Sometimes a VPN is not available. In that case, you need to be conscious of what you are doing on the Internet and try, wherever possible, to use SSL, a protocol used by many programs to encrypt communications with a server.
In a web browser, an SSL connection will have an 'https://' prefix rather than 'http://' and you will see a ?lock? icon of some kind near the address, such as this one from Google Chrome:
Facebook is one of the many sites which will only connect now over SSL. Through a standard called HSTS (HTTP Strict Transport Security), if you attempt to connect to it through http it will redirect your request to https. But not everyone does this yet. And some protocols, like the classic SMTP, IMAP and POP3 email protocols, don't usually have SSL support.
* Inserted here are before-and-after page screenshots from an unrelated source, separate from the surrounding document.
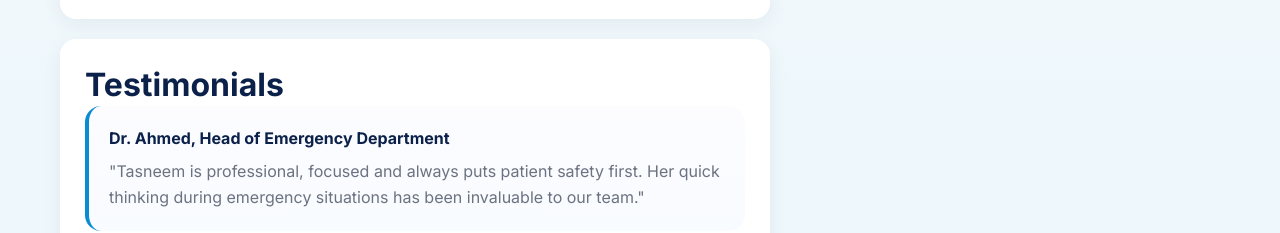
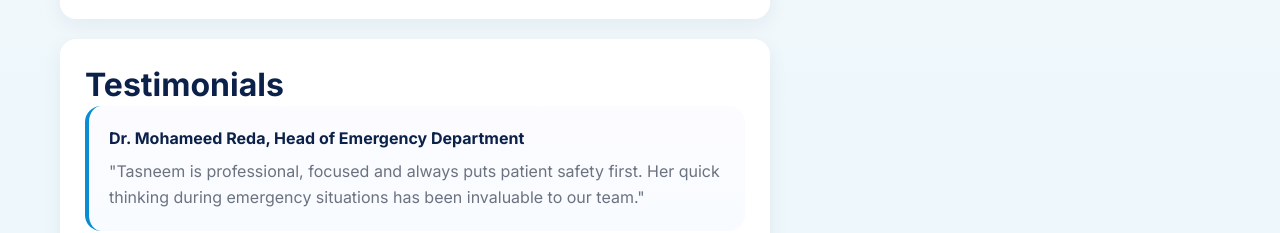
Before and after one commit to moo-galaxy/tasneem, a plain HTML site: page index.html in a window 1280 px wide. Shown: the part 2780-3013 px from the top of the page. Drawn offline with nearby package versions, Linux system fonts and the light colour scheme.

Commit message:
Update index.html

```diff
--- a/index.html
+++ b/index.html
@@ -1285,7 +1285,7 @@
                     <h2>Testimonials</h2>
                     <div class="testimonials">
                         <div class="test">
-                            <strong>Dr. Ahmed, Head of Emergency Department</strong>
+                            <strong>Dr. Mohameed Reda, Head of Emergency Department</strong>
                             <div class="muted">"Tasneem is professional, focused and always puts patient safety first.
                                 Her quick thinking during emergency situations has been invaluable to our team."</div>
                         </div>
@@ -1589,4 +1589,5 @@
     </script>
 </body>
 
+
 </html>
```
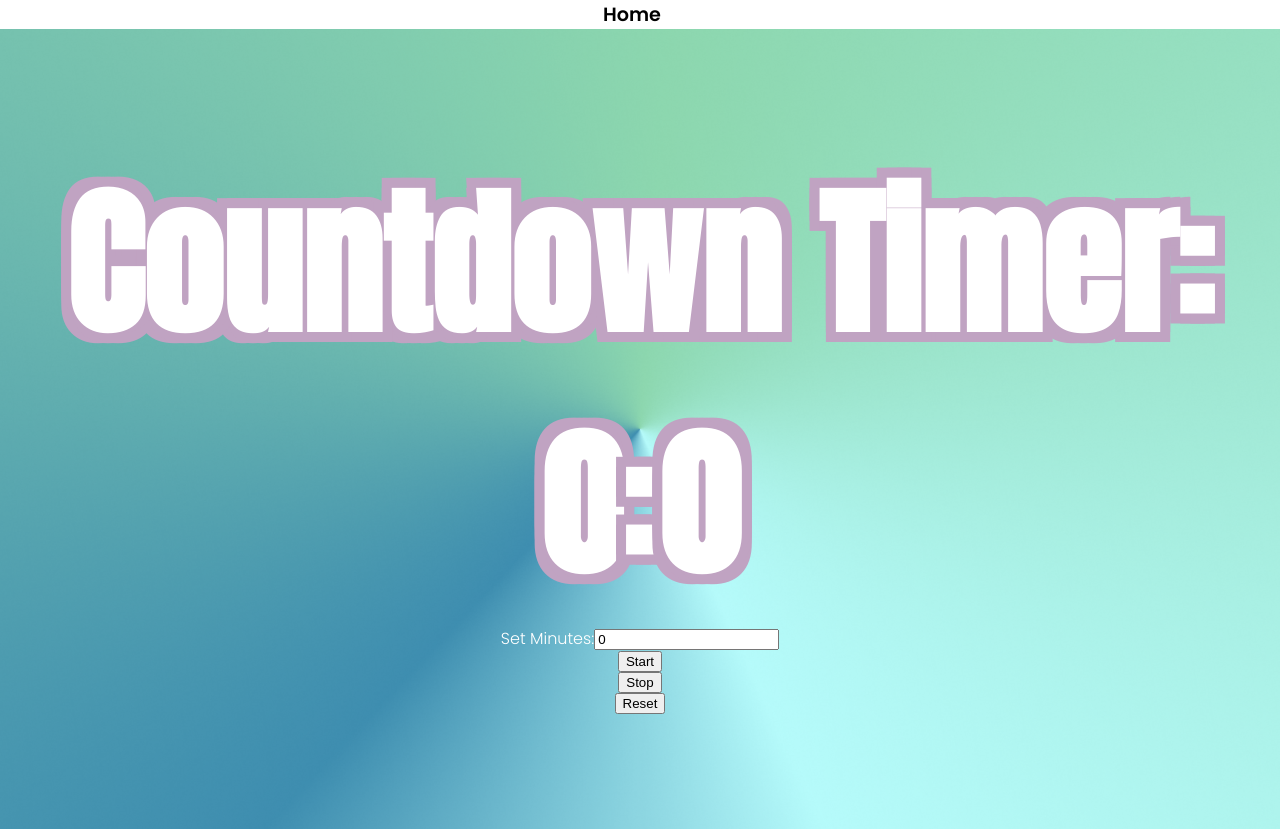
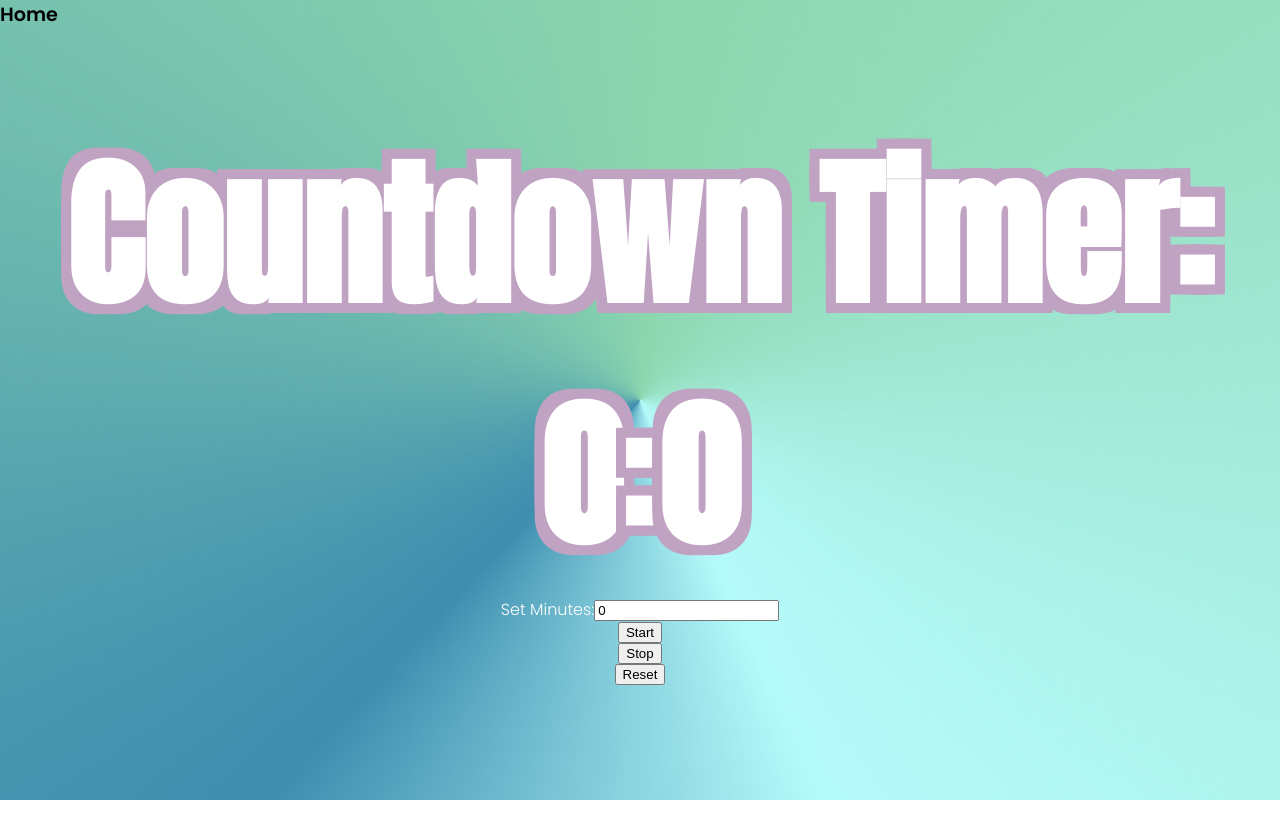
Before and after one commit to AleFin95/QuizWiz-Client, a React (Vite) app in the folder QuizWiz/: page /learn in a window 1280 px wide. After the commit the page ends 800 px from the top, so only its background shows below. Built offline with nearby package versions, Linux system fonts and the light colour scheme.

Commit message:
fixed nav bar

```diff
--- a/QuizWiz/src/assets/app.css
+++ b/QuizWiz/src/assets/app.css
@@ -188,9 +188,10 @@ a {
 }
 
 nav {
-  background: 'transparent';
-  position: 'absolute';
+  background: transparent; /* Remove quotes */
+  position: absolute; /* Remove quotes */
 }
+
 
 /* Style the navigation links (NavLinks) */
 nav a {
```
When you connect to an SSL site, it is important not to ignore errors reported by the browser. Consider this image, also taken from Google Chrome:
There is a problem with the SSL certificate on this web site. Specifically, the certificate is 'self-signed' and not issued by a trusted certificate authority, but you will also see such errors if the certificate has expired or been revoked, or any of a number of other errors. Before connecting you, current versions of web browsers will display an error message describing the problem. In such a case, you should almost certainly not connect.
Modern versions of SSL are actually called TLS (Transport Layer Security) but, as a practical matter, 'SSL' is acceptable for them too. SSL is popular with other programs for encrypted communications, but these are less visible to the end user.
Install Software Updates
Many organizations and individuals are still lax about applying updates to software or upgrading from old versions known to be insecure. This is one of the main ways that systems actually get exploited in the real world.
There are a few products which are the main targets of such attackers: Microsoft Office, Adobe Flash, and Oracle's Java. Windows itself (including Internet Explorer) is also a very large target, but not so much for very recent versions. Adobe has done a good job of minimizing vulnerabilities in Acrobat and the PDF Readers. But you should make a point of applying updates on all of these products promptly.
If your company allows you to install personal software on a company device, remember that they may not update your software. It's your job to do so.
Secunia sells products which check systems for outdated, vulnerable software.
For Admins: Insist on Auditable Logs
When things go wrong you need the information to determine what happened. Applications that offer to write liberally to system logs, allowing you to determine which events you want logged, are your best hope for getting to the root of the problem. It's best that they write to the system event logs, support the syslog standard or at least they should be importable into analysis products.For Admins: Turn in Intrusion Alerts
Both at the level of the network and individual systems you should run intrusion prevention software and don't be cheap with enabling alerts. It may be that certain innocuous alerts show up a lot, but It's the unusual things you're looking for. Alerts allow you to jump on them quickly before an attacker can gain a privileged foothold on your network.For Admins: Use Blacklists for Attacks
Blacklists are dismissed by many for being too reactive, but reactivity can be underrated. Many systems, once under the control of attackers, can be a steady source of attacks for a long time. Spam blocking systems for email make extensive use of blacklists and server-based reverse proxy security software generally supports them. You can use what you learn from logs and alerts to block malicious systems.